Let’s face it: no one has ever characterized a solar panel as being particularly attractive. In fact, they’re eyesores. While the environmental and business cases for photovoltaics are relatively easy to make, their aesthetic dimension has long been a losing proposition. “In states like California, solar is half the price of the local utility, even without subsidies,” explained Ido Salama, co-founder of Sistine Solar. “At the same time, it feels like all solar products look the same: they come in either black or blue, and, while solar panels work great, many people would describe them as ugly. At the very least, they look out of place on a roof,” he added. Rather than attempting to convince people to appreciate solar for what it is, Salama and company set out to build a solar panel that appeals to their sense of aesthetics instead. To that end, Sistine Solar introduced its SolarSkin technology—described on the company’s website as “solar with curb appeal”—in 2013 when its developers won the renewables track of the MIT Clean Energy Prize. Since launching SolarSkin, the company recently introduced its online Design Studio platform to allow anyone to design, customize, and price a solar installation.

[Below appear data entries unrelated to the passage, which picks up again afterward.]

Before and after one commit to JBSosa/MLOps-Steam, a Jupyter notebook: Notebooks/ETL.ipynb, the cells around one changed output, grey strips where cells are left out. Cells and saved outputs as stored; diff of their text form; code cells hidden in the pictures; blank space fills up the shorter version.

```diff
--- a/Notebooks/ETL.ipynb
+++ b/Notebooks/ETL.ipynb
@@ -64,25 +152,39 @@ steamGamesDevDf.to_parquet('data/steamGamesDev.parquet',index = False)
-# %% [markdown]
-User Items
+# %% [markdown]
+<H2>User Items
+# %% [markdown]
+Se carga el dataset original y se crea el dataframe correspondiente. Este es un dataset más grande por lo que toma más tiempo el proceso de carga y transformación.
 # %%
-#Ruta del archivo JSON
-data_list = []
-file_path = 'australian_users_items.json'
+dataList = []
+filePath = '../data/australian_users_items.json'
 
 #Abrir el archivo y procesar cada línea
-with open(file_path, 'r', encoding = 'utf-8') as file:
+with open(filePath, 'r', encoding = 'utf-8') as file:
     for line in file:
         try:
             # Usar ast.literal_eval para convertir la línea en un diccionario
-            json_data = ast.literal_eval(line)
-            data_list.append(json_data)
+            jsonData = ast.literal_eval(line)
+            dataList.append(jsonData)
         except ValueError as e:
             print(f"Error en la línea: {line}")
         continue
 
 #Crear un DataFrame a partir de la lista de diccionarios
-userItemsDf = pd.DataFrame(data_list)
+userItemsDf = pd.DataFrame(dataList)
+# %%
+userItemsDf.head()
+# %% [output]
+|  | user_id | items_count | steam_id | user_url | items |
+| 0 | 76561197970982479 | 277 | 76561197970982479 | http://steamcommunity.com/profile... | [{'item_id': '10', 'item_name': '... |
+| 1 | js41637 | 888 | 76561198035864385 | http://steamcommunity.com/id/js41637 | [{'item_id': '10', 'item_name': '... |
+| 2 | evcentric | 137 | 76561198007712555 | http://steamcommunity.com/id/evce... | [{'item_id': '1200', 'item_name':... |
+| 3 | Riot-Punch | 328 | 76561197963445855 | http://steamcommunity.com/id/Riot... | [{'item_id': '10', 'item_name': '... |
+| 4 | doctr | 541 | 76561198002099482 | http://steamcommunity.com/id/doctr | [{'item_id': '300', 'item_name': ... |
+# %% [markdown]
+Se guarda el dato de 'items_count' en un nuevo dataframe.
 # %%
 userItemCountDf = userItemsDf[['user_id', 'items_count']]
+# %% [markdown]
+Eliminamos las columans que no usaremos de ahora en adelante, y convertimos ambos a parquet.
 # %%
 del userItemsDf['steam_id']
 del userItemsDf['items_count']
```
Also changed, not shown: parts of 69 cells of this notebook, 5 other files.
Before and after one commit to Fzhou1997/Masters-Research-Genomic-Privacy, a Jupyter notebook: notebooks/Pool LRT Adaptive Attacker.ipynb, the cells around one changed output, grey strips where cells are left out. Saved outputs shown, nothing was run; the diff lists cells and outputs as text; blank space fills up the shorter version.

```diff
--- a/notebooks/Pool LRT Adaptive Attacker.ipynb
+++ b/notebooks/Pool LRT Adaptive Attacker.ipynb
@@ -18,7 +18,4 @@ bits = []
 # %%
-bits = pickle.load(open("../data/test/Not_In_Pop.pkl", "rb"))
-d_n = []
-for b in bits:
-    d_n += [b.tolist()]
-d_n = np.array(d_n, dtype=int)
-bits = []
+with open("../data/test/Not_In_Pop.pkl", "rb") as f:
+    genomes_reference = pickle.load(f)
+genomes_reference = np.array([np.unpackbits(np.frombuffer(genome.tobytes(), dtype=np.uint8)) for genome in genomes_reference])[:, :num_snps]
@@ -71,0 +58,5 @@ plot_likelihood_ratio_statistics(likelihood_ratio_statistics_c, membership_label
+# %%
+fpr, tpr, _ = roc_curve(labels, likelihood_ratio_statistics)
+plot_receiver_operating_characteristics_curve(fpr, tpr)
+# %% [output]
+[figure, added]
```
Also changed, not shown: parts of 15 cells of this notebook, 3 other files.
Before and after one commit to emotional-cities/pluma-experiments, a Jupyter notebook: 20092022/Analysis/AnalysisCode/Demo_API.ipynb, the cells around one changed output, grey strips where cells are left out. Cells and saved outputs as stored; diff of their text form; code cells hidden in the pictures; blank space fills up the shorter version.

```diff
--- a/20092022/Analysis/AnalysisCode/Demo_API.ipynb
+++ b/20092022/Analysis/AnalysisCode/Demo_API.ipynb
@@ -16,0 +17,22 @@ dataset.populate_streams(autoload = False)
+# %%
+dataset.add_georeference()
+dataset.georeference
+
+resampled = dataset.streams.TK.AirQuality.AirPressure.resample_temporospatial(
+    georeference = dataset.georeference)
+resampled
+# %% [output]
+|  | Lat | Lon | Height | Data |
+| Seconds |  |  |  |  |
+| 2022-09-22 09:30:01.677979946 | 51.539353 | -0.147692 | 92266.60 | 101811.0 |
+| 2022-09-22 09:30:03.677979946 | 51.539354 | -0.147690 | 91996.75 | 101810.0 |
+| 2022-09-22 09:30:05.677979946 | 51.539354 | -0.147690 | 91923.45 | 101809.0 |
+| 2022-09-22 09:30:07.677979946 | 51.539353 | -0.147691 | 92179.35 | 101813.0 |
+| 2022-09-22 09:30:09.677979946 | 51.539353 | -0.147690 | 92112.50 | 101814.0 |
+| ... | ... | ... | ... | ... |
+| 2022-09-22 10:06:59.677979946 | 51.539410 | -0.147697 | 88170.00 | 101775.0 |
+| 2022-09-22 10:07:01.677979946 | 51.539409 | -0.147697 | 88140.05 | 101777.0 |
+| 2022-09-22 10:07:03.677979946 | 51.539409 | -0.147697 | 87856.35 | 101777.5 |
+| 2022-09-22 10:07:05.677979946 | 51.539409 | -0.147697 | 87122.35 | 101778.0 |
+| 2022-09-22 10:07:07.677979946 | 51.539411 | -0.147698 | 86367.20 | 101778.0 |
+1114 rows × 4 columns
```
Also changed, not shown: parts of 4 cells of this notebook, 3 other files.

How it works

Developed by MIT engineers, SolarSkin is a thin film specially coated with ultra-durable graphics and integrated onto high-efficiency solar panels. The technology employs selective light filtration to simultaneously display an image and transmit sunlight to the underlying solar cells with minimal loss in efficiency. The product is available in any number of colors and patterns, is compatible with every major panel manufacturer, and is available for both new and existing roofs. The end result is essentially a kind of camouflage for the typically drab photovoltaic panel. Sistine Solar’s new SolarSkin Design Studio is an online tool that allows architects, designers, and homeowners alike to design and order a customized solar system from a desktop computer or mobile phone. With a $99 refundable deposit, end users will receive a preliminary system design using LIDAR mapping, a detailed panel layout, guaranteed production figures, a realistic rendering, (where suitable image is available), and guaranteed delivery within 90 days. The Design Studio is intended to get customers more excited about solar, according to Salama. “Homeowners appreciate the transparency, customizability, and especially the ability to match their solar panels to their roof,” he said. “Architects and designers love it because for the first time, they have a product that allows them to showcase solar in a way never before possible—integrated, congruent, harmonious." In spite of the improvement to aesthetics, however, solar technology still faces a number of challenges in terms of market transformation. “Soft costs is one barrier,” he said. “Solar is so complex because every municipality has different rules when it comes to permitting solar.” Noting that it may take one to three days to physically install and wire up a solar system, Salama points out that it can take up to three months to get a permit. “If soft costs could be reduced—like streamlining the permitting process—we would see a radical transformation in adoption,” he suggested. Of course, affordable storage is an ongoing issue with solar technology. “When solar and storage become more economical than buying from the local utility, we will see a huge shift towards distributed generation and plenty of homeowners cutting the cord,” Salama predicted. Now that solar panels are eligible for a makeover, however, there’s one less hurdle to overcome—making the future of solar technology a little more attractive.